Newsnight presented a criticism of the Bank of England governor Mervyn King and chancellor of the exchequer Alistair Darling on 6th November 2007 for its handling of of recent problems in the banking industry in particular by “squashing” a Lloyds Bank acquisition of Northern Rock.

Newsnight reporter Paul Mason stated that the UK was suffering from a “credit crisis” and claimed that that Darling had “squashed” Lloyds Bank’s tentative takeover of Northern Rock without disclosing that Lloyds had asked the government for billions of state financing for the acquisition and the government had merely declined to refuse to provide this just as they would decline to provide financing for other private companies. The government had not “squashed” any bid from Lloyds Bank.

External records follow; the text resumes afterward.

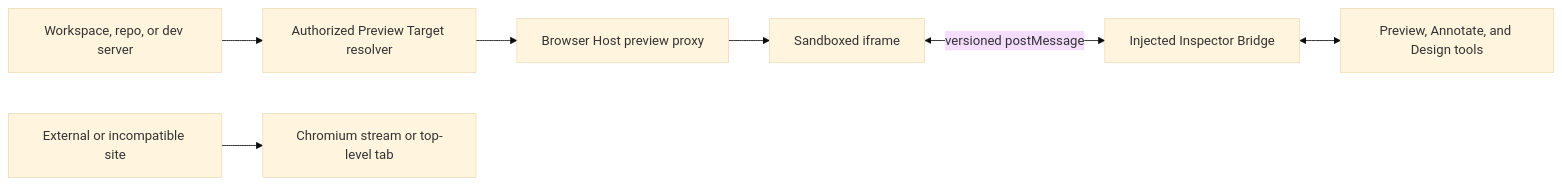
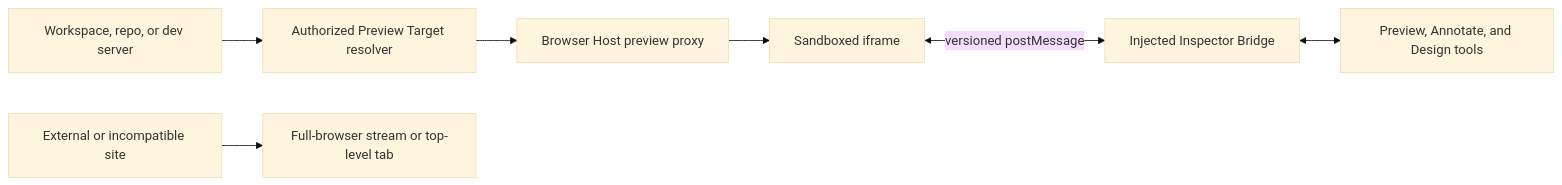
One commit to Zorker-Tech/OpenLink changed the diagram in docs/architecture/ADR-0034-first-class-preview-and-web-annotation.md. Above: the diagram before and after it, drawn with Mermaid (base theme). The commit also changed other lines of this file and 6 other files, not shown here.

````diff
--- a/docs/architecture/ADR-0034-first-class-preview-and-web-annotation.md
+++ b/docs/architecture/ADR-0034-first-class-preview-and-web-annotation.md
@@ -117,9 +121,9 @@
 ```mermaid
 flowchart LR
   W[Workspace, repo, or dev server] --> R[Authorized Preview Target resolver]
   R --> G[Browser Host preview proxy]
   G --> F[Sandboxed iframe]
   F <-->|versioned postMessage| B[Injected Inspector Bridge]
   B <--> U[Preview, Annotate, and Design tools]
-  E[External or incompatible site] --> C[Chromium stream or top-level tab]
+  E[External or incompatible site] --> C[Full-browser stream or top-level tab]
 ```
````
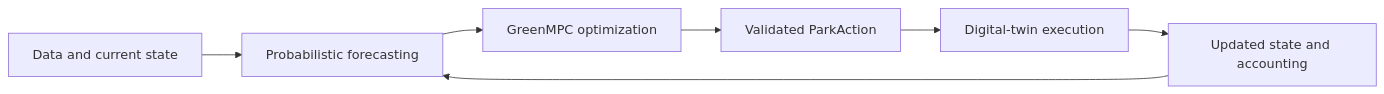
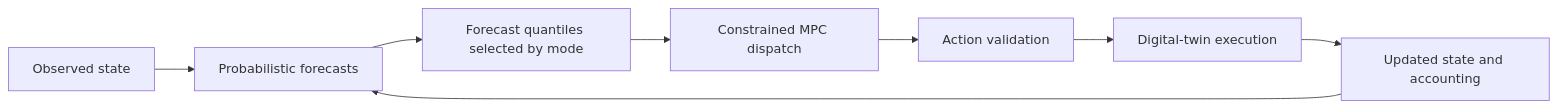
Before and after one commit to anthe8105/GreenMPC_VAIC: the first of 2 diagrams in README.md, drawn with Mermaid. The commit also changed other lines of this file, not shown here.

````diff
--- a/README.md
+++ b/README.md
@@ -66,9 +82,10 @@
 ```mermaid
 flowchart LR
-    State[Data and current state] --> Forecast[Probabilistic forecasting]
-    Forecast --> MPC[GreenMPC optimization]
-    MPC --> Action[Validated ParkAction]
-    Action --> Twin[Digital-twin execution]
-    Twin --> Updated[Updated state and accounting]
-    Updated --> Forecast
+    A[Observed state] --> B[Probabilistic forecasts]
+    B --> C[Forecast quantiles selected by mode]
+    C --> D[Constrained MPC dispatch]
+    D --> E[Action validation]
+    E --> F[Digital-twin execution]
+    F --> G[Updated state and accounting]
+    G --> B
 ```
````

And which high-flying City grandee had the BBC found to provide clips saying that the Bank of England should not concern itself with inflation, moral hazard or prudent central banking? Well – none of them. They only came up with Clem Chambers, who runs a website called, which lists share prices.

Chambers said that when things are as bad as they are now then the government should bail out companies with problems. “Moral hazard has to go out of the window and government and regulators have to get together and protect the system,” he claimed.

If the situation was as bad as Mason was claiming how come the best he could get to appear on his report and say government cash should be used to bail out private sector failures was Chambers? Where were the senior bank executives or senior economists to back up his assertion?

And which government rep was in the studio to discuss the matter afterwards? James Purnell, the culture secretary, best known for getting photoshopped into a picture in a hospital and then claiming he didn’t know it would be done. Purnell told Jeremy Paxman that the government was planning to increase government guarantees of bank deposits from the current low level, something the programme had already mentioned before in a previous report.

Jeremy Paxman, despite his million pound salary, wasn’t listening to Purnell’s comment and replied incongruously: “Well if you do it for one you’d have to do it for all.”

When will the Newsnight editors figure out they need interviewers who listen to and understand replies to their questions? And they should get relevant government ministers in the studio to answer questions or none at all.

Paul Mason, commenting on the effect of the upcoming BBC staff cuts said recently: “Quality is being sacrificed to dross.” Mr Mason: we’re getting the dross already.

Important issues on Newsnight should be reported competently. They should not be covered by odd-job reporters who only have a poor grasp of the subject and produce reports containing clips from inappropriate.